Group seeks permanent ban on hog lagoons

NORTH CAROLINA - Opponents to large-scale hog farming operations are hoping a bill being introduced in Raleigh will help them in their plight.
calendar icon 20 March 2007
clock icon 2 minute read

Dolutha Hall of Duplin County explained to N.C. Environmental Justice Network members in Tillery Saturday that the proposal would permanently ban lagoons and sprayfields.

If the legislation is successful, Hall said, that would force the hog industry “to clean up its act and implement new technology.“

The news comes as the 10-year hog farm moratorium in North Carolina comes to an end in September. Lagoons and sprayfields have long been criticized by opponents for their smell and blamed for ill effects on health.

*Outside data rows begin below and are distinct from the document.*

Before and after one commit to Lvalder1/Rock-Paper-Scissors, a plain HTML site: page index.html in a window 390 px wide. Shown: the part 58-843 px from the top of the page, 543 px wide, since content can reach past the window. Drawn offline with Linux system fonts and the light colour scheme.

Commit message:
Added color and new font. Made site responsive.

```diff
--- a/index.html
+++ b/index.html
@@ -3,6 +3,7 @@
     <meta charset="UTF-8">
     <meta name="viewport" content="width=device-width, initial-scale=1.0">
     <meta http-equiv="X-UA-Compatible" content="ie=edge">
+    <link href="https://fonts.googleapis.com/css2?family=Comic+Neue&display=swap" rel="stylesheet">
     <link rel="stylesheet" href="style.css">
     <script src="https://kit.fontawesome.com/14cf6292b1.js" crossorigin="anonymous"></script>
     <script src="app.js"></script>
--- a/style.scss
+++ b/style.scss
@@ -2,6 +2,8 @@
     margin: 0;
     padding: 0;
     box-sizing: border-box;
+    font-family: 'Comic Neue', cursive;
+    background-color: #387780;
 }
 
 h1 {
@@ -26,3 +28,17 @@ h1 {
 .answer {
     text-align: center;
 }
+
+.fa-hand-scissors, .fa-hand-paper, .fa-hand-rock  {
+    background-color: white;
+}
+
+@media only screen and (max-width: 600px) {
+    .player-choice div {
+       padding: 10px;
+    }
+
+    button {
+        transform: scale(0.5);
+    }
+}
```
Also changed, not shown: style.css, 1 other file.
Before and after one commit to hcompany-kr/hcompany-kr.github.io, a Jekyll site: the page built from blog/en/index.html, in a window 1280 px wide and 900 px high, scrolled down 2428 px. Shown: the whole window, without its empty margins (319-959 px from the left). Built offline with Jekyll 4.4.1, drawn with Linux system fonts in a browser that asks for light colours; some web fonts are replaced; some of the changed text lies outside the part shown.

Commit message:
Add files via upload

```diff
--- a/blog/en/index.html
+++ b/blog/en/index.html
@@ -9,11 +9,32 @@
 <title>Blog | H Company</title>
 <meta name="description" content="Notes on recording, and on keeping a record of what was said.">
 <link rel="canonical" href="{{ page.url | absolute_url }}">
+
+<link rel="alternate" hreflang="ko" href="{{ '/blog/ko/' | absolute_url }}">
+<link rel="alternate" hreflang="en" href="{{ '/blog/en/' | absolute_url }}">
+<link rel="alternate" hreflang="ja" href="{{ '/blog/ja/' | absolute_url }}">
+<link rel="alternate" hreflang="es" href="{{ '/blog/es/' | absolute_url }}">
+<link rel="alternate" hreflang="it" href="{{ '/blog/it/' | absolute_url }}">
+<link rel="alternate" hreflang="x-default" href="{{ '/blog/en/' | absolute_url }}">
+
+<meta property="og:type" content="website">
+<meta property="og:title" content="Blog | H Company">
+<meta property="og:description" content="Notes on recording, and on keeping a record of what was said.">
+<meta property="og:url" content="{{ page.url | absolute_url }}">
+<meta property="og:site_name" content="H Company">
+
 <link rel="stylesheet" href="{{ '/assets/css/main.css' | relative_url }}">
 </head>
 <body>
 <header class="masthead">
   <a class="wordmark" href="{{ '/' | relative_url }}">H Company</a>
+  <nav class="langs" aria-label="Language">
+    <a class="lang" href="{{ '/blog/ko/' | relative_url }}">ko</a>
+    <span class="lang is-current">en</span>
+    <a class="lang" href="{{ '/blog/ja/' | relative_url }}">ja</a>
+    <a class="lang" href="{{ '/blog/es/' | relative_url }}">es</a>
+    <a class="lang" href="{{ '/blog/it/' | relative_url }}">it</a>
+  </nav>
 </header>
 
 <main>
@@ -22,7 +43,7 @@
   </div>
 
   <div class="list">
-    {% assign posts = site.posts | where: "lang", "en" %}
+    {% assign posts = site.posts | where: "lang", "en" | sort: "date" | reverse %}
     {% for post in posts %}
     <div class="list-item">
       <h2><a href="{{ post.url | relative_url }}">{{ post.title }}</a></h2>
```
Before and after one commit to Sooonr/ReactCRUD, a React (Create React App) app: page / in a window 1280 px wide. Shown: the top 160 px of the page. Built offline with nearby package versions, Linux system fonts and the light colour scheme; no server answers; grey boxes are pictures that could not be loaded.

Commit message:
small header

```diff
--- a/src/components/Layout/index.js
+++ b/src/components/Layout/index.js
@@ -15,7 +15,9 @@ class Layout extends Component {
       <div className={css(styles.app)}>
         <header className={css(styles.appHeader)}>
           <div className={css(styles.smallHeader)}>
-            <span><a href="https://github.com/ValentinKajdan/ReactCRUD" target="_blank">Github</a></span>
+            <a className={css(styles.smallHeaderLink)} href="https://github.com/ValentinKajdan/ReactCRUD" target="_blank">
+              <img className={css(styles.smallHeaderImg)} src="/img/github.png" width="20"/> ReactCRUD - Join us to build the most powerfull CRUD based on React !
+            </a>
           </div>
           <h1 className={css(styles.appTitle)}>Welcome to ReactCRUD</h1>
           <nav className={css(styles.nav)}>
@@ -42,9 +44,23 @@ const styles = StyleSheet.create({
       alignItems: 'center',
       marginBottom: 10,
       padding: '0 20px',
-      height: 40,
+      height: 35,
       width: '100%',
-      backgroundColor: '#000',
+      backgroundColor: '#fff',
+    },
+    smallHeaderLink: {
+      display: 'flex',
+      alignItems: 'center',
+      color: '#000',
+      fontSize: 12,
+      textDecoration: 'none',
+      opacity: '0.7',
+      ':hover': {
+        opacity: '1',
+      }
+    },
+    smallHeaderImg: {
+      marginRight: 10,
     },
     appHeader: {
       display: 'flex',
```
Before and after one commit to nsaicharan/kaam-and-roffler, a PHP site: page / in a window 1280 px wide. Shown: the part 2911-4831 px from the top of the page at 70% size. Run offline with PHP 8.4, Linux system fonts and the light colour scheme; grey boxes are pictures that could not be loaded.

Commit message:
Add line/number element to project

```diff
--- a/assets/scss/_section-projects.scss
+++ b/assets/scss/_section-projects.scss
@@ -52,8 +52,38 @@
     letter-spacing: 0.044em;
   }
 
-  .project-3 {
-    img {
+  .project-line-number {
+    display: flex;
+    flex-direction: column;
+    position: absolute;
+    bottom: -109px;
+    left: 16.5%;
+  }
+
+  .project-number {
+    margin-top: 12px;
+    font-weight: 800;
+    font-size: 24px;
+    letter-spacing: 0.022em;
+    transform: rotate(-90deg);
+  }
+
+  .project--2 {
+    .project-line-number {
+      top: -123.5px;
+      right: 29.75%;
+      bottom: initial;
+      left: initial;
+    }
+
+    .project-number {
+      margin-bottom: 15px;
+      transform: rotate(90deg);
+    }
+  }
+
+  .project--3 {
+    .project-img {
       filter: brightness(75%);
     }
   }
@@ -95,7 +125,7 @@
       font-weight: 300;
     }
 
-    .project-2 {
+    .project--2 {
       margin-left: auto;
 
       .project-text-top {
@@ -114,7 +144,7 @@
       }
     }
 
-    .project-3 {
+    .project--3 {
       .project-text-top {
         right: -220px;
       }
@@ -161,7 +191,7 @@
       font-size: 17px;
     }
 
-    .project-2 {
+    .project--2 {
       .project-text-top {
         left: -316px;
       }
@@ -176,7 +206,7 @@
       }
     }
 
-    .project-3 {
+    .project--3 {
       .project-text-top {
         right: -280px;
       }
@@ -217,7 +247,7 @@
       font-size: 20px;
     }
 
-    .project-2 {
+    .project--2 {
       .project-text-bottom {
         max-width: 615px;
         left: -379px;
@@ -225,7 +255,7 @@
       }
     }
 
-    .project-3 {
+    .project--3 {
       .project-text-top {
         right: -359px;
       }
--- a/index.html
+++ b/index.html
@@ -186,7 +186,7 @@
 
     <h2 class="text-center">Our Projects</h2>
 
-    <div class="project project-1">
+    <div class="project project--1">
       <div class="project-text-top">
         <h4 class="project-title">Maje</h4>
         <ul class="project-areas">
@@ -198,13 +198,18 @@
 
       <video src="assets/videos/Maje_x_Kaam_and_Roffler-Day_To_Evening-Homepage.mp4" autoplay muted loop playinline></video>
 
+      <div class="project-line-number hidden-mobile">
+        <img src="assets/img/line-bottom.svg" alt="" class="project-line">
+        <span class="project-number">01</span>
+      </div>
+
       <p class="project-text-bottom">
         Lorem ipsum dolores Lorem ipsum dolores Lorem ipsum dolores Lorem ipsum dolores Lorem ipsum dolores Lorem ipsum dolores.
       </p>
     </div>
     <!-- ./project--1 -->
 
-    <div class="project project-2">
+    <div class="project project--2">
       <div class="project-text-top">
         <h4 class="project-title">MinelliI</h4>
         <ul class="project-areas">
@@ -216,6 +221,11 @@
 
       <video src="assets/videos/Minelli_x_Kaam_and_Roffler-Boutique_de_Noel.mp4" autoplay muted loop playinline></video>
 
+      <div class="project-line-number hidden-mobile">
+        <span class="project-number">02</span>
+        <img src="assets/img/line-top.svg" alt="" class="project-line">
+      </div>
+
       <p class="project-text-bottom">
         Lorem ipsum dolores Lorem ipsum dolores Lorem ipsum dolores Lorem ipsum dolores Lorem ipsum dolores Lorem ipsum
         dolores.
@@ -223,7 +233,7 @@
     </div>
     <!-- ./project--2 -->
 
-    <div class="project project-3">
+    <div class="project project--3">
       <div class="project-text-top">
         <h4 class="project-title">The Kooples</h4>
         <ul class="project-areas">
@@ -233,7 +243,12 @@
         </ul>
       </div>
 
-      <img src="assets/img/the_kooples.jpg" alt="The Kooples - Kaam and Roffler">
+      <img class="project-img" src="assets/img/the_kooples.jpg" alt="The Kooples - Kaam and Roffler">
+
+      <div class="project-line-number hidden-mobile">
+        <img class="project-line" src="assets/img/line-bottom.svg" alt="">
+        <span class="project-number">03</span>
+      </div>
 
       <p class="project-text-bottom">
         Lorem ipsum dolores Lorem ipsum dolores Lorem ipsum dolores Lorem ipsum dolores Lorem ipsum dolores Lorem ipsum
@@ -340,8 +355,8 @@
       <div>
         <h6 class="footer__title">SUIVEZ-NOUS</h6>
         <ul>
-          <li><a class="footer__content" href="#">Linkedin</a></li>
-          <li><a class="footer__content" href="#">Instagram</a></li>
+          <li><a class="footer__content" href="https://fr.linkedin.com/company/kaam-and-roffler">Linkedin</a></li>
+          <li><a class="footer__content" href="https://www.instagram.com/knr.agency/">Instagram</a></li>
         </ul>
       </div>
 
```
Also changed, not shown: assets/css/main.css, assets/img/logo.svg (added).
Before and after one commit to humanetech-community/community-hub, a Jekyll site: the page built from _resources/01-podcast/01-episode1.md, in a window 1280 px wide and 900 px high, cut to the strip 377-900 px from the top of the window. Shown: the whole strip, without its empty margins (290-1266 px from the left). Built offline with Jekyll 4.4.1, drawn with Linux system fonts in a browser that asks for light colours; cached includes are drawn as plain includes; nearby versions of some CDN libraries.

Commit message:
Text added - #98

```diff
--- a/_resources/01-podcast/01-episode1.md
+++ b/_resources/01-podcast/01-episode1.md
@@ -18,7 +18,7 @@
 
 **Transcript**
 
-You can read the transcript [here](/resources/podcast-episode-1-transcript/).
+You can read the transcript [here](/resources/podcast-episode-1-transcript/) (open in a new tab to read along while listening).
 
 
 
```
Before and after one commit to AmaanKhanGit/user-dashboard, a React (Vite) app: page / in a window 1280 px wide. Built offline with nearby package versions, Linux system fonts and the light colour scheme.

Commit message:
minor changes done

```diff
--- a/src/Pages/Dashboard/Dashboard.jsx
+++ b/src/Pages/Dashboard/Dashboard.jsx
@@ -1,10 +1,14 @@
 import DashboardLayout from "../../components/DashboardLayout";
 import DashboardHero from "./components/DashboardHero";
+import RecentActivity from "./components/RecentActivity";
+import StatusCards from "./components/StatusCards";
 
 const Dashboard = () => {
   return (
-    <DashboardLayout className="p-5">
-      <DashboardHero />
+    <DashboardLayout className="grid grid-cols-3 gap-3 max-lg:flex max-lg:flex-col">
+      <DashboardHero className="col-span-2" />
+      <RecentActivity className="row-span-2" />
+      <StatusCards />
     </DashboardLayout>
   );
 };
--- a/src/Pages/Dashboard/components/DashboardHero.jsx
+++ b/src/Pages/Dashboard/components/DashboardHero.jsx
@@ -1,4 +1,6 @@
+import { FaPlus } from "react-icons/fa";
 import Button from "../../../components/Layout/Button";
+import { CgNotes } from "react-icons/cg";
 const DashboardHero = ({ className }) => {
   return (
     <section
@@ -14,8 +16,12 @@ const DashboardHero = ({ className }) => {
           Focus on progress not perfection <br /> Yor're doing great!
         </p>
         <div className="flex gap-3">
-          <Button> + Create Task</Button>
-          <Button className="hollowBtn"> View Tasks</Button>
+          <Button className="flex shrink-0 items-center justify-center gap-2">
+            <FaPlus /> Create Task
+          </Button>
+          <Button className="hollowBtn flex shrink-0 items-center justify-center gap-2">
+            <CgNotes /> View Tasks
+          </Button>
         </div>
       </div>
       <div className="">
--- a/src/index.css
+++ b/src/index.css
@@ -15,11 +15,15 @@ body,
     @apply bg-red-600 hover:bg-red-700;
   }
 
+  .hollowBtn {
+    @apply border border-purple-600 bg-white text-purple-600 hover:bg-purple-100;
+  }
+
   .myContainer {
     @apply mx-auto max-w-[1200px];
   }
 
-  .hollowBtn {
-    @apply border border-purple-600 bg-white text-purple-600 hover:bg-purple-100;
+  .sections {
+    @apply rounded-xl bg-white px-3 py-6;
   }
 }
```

Hall's husband, Devon, told the group another bill would put a cap on production and offer cost sharing to operations who implement new waste disposal methods which are expensive.

Naeema Muhammed, a community organizer from Edgecombe County, said that bill would also include a program for people affected by hog operations.

Gary Grant, director of Concerned Citizens of Tillery and a member of the Network, explained to the audience North Carolina is second in the nation in hog production, which represents 10 million hogs. State hog farms produce 13 million pounds of hog waste a day into the open-air pits, according to state agricultural officials. The waste is later sprayed on fields as fertilizer.

Source: Daily Herald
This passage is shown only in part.